─── Extracted entries ───

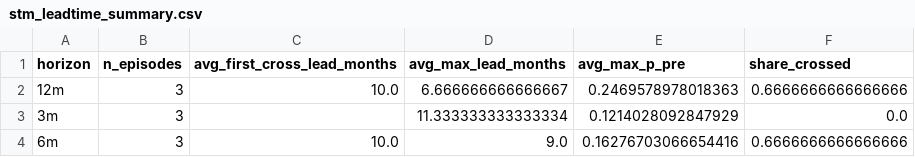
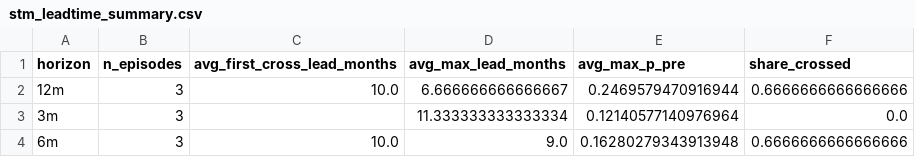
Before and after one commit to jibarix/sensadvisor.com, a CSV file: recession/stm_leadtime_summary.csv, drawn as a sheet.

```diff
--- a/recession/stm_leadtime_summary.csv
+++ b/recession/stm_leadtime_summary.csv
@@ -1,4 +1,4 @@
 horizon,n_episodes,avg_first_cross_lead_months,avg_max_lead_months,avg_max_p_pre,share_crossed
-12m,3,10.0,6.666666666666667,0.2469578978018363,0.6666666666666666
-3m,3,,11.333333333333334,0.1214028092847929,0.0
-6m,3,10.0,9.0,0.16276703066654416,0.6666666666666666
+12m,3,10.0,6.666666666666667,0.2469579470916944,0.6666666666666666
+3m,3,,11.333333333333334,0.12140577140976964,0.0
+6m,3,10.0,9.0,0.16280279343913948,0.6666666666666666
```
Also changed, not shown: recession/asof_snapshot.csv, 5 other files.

───
─── Extracted entries ───

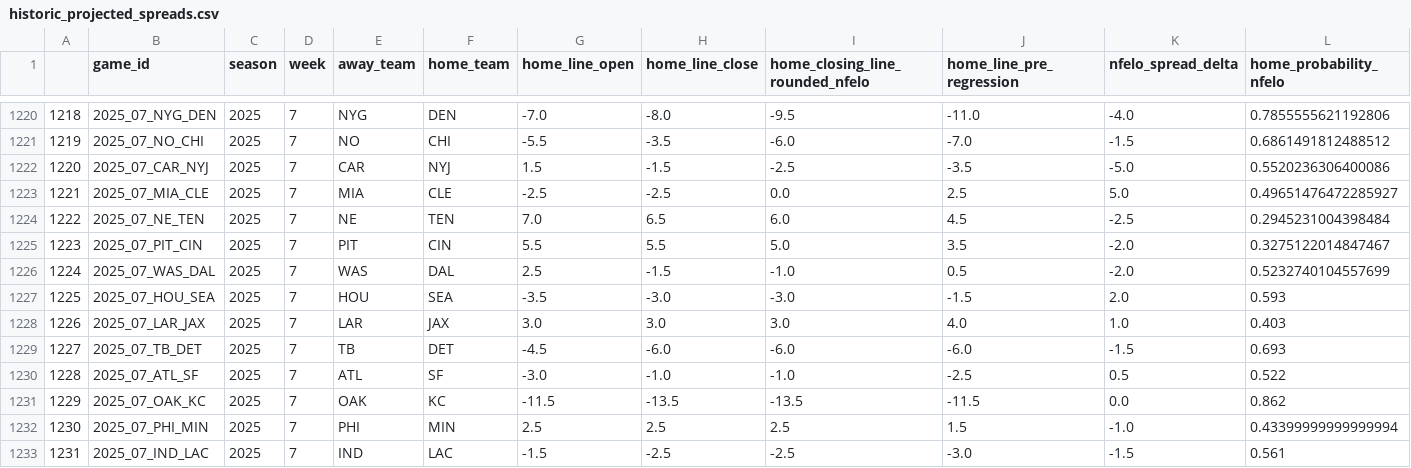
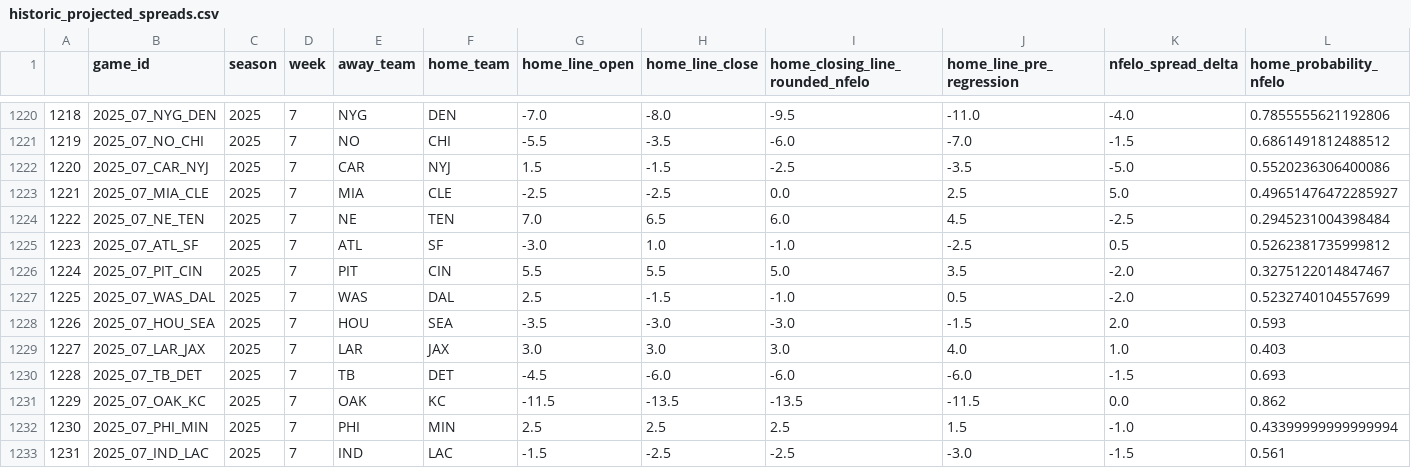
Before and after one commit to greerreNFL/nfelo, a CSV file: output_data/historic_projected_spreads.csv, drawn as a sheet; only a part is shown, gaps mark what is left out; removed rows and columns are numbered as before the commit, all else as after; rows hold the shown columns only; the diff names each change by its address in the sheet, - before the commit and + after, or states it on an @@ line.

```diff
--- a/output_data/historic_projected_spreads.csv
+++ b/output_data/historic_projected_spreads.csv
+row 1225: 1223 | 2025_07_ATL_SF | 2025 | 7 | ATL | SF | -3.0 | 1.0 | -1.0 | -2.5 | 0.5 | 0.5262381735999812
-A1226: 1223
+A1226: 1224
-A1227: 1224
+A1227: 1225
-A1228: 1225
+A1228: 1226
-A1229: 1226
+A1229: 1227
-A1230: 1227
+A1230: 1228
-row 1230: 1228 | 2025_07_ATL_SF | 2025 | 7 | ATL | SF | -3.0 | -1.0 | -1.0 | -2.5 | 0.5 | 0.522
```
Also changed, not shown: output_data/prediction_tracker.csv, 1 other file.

───

▶ Problem statement: All lines with the string "recession" must be copied from the data.

▶ Exercise result:
Before and after one commit to jibarix/sensadvisor.com, a CSV file: recession/stm_leadtime_summary.csv, drawn as a sheet.
--- a/recession/stm_leadtime_summary.csv
+++ b/recession/stm_leadtime_summary.csv
Also changed, not shown: recession/asof_snapshot.csv, 5 other files.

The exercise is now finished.